        They just made it clear that for you the customer, it's cheaper to purchase, and keep the price of the machine down to cover the over whelming expense they incure to take care of.

        Once the thereoy is grasped, it becomes common sense. They still have to have man hours to get it to you, they are somewhat reimbursed by the cost of the item, and shipping vs incuring it all. In the long run, we all benifit from less expensive, more affordable machines, and more going to product development, which again, we all benifit from in the long run.

        In my line of work, I have moved into the office from the field. I have been educated in these hard times of such things. Our company itself is restructuring.
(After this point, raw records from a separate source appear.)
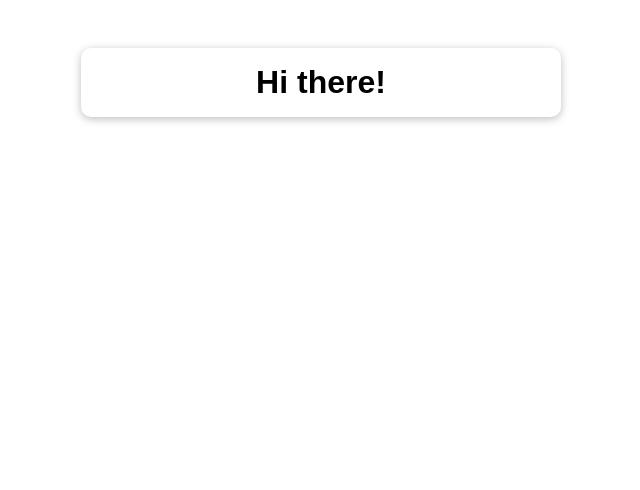
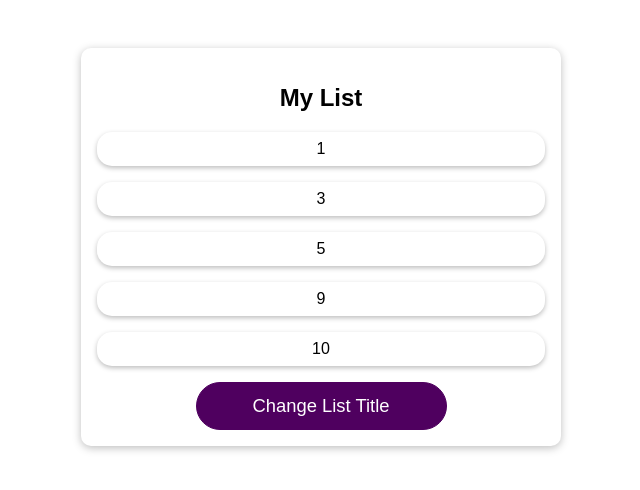
Before and after one commit to SaraSalehIssa/SixthReactApp, a React (Create React App) app: page / in a window 1280 px wide. Shown: the top 490 px of the page, without its empty margins (319-959 px from the left). Built offline with nearby package versions, Linux system fonts and the light colour scheme.

Commit message:
Component Updates In Action

```diff
--- a/public/index.html
+++ b/public/index.html
@@ -1,16 +1,20 @@
 <!DOCTYPE html>
 <html lang="en">
-
   <head>
-	<meta charset="utf-8">
-	<meta name="viewport" content="width=device-width, initial-scale=1, shrink-to-fit=no">
-	<meta name="theme-color" content="#000000">
+    <meta charset="utf-8" />
+    <link rel="icon" href="%PUBLIC_URL%/favicon.ico" />
+    <meta name="viewport" content="width=device-width, initial-scale=1" />
+    <meta name="theme-color" content="#000000" />
+    <meta
+      name="description"
+      content="Web site created using create-react-app"
+    />
+    <link rel="apple-touch-icon" href="%PUBLIC_URL%/logo192.png" />
     <!--
-      manifest.json provides metadata used when your web app is added to the
-      homescreen on Android. See https://developers.google.com/web/fundamentals/engage-and-retain/web-app-manifest/
+      manifest.json provides metadata used when your web app is installed on a
+      user's mobile device or desktop. See https://developers.google.com/web/fundamentals/web-app-manifest/
     -->
-	<link rel="manifest" href="%PUBLIC_URL%/manifest.json">
-	<link rel="shortcut icon" href="%PUBLIC_URL%/favicon.ico">
+    <link rel="manifest" href="%PUBLIC_URL%/manifest.json" />
     <!--
       Notice the use of %PUBLIC_URL% in the tags above.
       It will be replaced with the URL of the `public` folder during the build.
@@ -22,11 +26,8 @@
     -->
     <title>React App</title>
   </head>
-
   <body>
-	<noscript>
-		You need to enable JavaScript to run this app.
-	</noscript>
+    <noscript>You need to enable JavaScript to run this app.</noscript>
     <div id="root"></div>
     <!--
       This HTML file is a template.
@@ -39,5 +40,4 @@
       To create a production bundle, use `npm run build` or `yarn build`.
     -->
   </body>
-
 </html>
--- a/src/App.css
+++ b/src/App.css
@@ -5,6 +5,7 @@
   background: white;
   box-shadow: 0 2px 8px rgba(0, 0, 0, 0.26);
   border-radius: 10px;
+  text-align: center;
 }
 
 .app h1 {
--- a/src/App.js
+++ b/src/App.js
@@ -1,11 +1,22 @@
-import React from 'react';
+import React, { useState, useCallback, useMemo } from 'react';
 
 import './App.css';
+import DemoList from './components/Demo/DemoList';
+import Button from './components/UI/Button/Button';
 
 function App() {
+  const [listTitle, setListTitle] = useState('My List');
+
+  const changeTitleHandler = useCallback(() => {
+    setListTitle('New Title');
+  }, []);
+
+  const listItems = useMemo(() => [5, 3, 1, 10, 9], []);
+
   return (
     <div className="app">
-      <h1>Hi there!</h1>
+      <DemoList title={listTitle} items={listItems} />
+      <Button onClick={changeTitleHandler}>Change List Title</Button>
     </div>
   );
 }
--- /dev/null
+++ b/src/components/Demo/DemoList.js
@@ -0,0 +1,26 @@
+import React, { useMemo } from 'react';
+
+import classes from './DemoList.module.css';
+
+const DemoList = (props) => {
+    const { items } = props;
+
+    const sortedList = useMemo(() => {
+        console.log('Items sorted');
+        return items.sort((a, b) => a - b);
+    }, [items]);
+    console.log('DemoList RUNNING');
+
+    return (
+        <div className={classes.list}>
+            <h2>{props.title}</h2>
+            <ul>
+                {sortedList.map((item) => (
+                    <li key={item}>{item}</li>
+                ))}
+            </ul>
+        </div>
+    );
+};
+
+export default React.memo(DemoList);
--- /dev/null
+++ b/src/components/Demo/DemoList.module.css
@@ -0,0 +1,12 @@
+.list ul {
+    list-style: none;
+    margin: 0;
+    padding: 0;
+}
+
+.list li {
+    margin: 1rem 0;
+    padding: 0.5rem;
+    box-shadow: 0 2px 5px rgba(0, 0, 0, 0.26);
+    border-radius: 15px;
+}
--- a/src/components/UI/Button/Button.js
+++ b/src/components/UI/Button/Button.js
@@ -3,6 +3,7 @@ import React from 'react';
 import classes from './Button.module.css';
 
 const Button = (props) => {
+    console.log('Button RUNNING');
     return (
         <button
             type={props.type || 'button'}
@@ -15,4 +16,4 @@ const Button = (props) => {
     );
 };
 
-export default Button;
+export default React.memo(Button);
```
Lines whose indentation alone changed are shown as unchanged.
And like the dedicated customers of Ridgid, it's hard to make the "field" employees understand just what the just of all the changes can mean.

        2 years down the road, those who grasp and understand the changes we are going through, will see the benefits of the changes with bonuses and better benifits. Those "old timers" dedicated to the way it worked in the 80's, is finding the unemployment line fast.

        I see little difference, because my understanding of the "new age" of things is becoming much more clearer to me. All I can say is open your minds to the "BIG" picture of things. Look under the surface, look beyond the cover. The pages hold much more wealth than the cover can ever hope to impose.
        John E. Adams<br /><a href=\"\" target=\"_blank\"></a>